Stakeholders call for structured tax system for real sector
Stakeholders in various sectors of the economy have called on the Government to have a robust and well-structured system to increase the tax contribution of small and medium enterprises and artisanal workers.
The small and medium enterprises, described as the “real” economy, are noted to drive production, purchase and flow of goods and services globally and needed an enabling environment to easily pay taxes at affordable rates to shore up the country’s revenue.
At the maiden tax forum organised in Accra, stakeholders including tax analysts, trade and agriculture sector players, and Civil Society Organisations (CSOs) called for the establishment of critical infrastructure to capture such players in the tax net.
Organised by Revenue Mobilisation Africa (RMA) – a not for profit organisation working to ensure effective revenue mobilization in Africa, they also asked the Government to seal loopholes in the tax system and curb corruption.
They also underscored the need for the Ghana Revenue Authority (GRA) to heighten education in rural parts of the country in an easily understanding way through local languages and psyche the minds of taxpayers for voluntary tax compliance.
Dr Alex Ampaabeng, a Tax Specialist, explained that there was more revenue to be realised from plumbers, masons, electricians and other workers who had not been formally included in the tax net.
He called for the introduction of a licensing regime that ensured that such workers who had the potential of increasing the country’s revenue through taxes “significantly” were brought into the tax system.
Dr Ampaabeng, who is the Fiscal Policy Lead at Oxfam Ghana, also asked the Government to make the citizenry have evidence of the taxes paid by distributing development equitably across the country and make tax rates affordable to all.
Dr Joseph Obeng, President of the Ghana Union of Traders (GUTA) in an interview with the Ghana News Agency on the sidelines of the forum, reiterated the need for tax systems to affordable and fair, especially for businesses.
He said, “The tax system should bring parity and fairness, because when there’s discretion like the case of Labianca and loopholes in the system, people take advantage of it to the detriment of others.”
He also said it was important for the Government to make the payment of taxes affordable noting that: “If the taxes are not affordable, compliance is difficult.
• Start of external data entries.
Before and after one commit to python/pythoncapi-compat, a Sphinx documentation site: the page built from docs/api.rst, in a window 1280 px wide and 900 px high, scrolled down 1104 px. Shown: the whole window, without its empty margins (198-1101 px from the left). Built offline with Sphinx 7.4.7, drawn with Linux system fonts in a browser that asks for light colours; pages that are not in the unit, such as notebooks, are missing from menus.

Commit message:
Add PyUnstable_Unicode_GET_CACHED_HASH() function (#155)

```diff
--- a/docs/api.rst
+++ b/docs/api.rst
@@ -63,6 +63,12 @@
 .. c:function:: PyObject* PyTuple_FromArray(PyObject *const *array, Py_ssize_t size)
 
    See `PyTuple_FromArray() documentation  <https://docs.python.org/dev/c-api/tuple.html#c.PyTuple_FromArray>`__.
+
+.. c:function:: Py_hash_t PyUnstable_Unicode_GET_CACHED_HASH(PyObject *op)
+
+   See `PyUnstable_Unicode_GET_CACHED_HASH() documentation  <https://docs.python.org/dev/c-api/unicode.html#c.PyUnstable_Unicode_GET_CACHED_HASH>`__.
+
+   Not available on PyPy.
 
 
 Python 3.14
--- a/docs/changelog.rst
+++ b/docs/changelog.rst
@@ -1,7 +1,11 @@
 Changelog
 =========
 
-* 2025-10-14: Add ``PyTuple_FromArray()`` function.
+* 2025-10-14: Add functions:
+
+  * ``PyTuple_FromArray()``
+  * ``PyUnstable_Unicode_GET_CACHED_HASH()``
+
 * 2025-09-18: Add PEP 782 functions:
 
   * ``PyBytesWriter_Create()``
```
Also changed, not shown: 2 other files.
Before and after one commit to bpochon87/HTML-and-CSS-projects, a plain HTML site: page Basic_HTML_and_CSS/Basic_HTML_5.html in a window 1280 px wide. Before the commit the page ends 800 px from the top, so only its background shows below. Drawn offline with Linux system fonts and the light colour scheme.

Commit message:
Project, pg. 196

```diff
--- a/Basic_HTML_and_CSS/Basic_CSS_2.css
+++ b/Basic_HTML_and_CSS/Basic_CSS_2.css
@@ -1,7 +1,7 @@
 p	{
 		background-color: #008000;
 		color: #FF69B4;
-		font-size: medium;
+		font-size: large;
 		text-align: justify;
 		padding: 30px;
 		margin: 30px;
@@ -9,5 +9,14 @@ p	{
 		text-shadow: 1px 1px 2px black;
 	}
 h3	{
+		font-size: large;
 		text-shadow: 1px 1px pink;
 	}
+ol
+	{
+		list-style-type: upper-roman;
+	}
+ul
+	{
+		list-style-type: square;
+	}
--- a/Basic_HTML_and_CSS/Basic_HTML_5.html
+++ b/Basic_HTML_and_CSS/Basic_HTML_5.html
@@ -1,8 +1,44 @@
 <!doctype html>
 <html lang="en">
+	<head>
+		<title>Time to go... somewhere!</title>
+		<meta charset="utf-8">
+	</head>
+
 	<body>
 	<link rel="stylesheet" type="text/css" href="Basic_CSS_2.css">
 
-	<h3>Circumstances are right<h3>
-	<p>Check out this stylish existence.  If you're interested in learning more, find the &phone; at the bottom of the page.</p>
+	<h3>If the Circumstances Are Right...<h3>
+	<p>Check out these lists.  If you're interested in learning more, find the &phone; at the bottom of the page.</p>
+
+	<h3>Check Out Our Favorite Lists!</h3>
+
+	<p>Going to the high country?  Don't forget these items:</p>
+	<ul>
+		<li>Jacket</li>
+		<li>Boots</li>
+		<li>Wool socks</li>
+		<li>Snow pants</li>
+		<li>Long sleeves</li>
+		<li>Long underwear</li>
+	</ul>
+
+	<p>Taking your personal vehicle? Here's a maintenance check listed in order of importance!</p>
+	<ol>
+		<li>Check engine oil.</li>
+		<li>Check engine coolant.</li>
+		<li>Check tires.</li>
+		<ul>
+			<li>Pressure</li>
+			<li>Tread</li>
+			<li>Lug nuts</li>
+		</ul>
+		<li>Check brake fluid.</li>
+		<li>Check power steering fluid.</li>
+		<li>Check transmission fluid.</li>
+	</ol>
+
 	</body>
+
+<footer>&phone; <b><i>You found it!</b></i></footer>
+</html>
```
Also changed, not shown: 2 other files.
So, they should tighten the system to make it fair and affordable.”
“The Value Added Tax (VAT) as it stands now doesn’t ensure parity; while some are paying 19.5 per cent – those in the standard rate, others are paying four per cent, yet many others are not paying at all, and such system should be addressed,” Dr Obeng said.
Mr Geoffrey Ocansey, Executive Director, RMA, said it was critical for the Government to implement tax solutions that would support the growth of industries.
Mr Ocansey said when an enabling environment was created for businesses to thrive, they would not only expand but employ more Ghanaians, and contribute more to taxes.
He called on GRA to intensify its public education by collaborating with the National Commission for Civic Education (NCCE), Information Services Department (ISD) and other stakeholders to “get closer to the people through face-to-face interaction in local languages.”
“People should know why they should pay tax right from the primary schools to secondary schools and the university. By the time they start working, they’ll know the essence of paying and willingly pay.”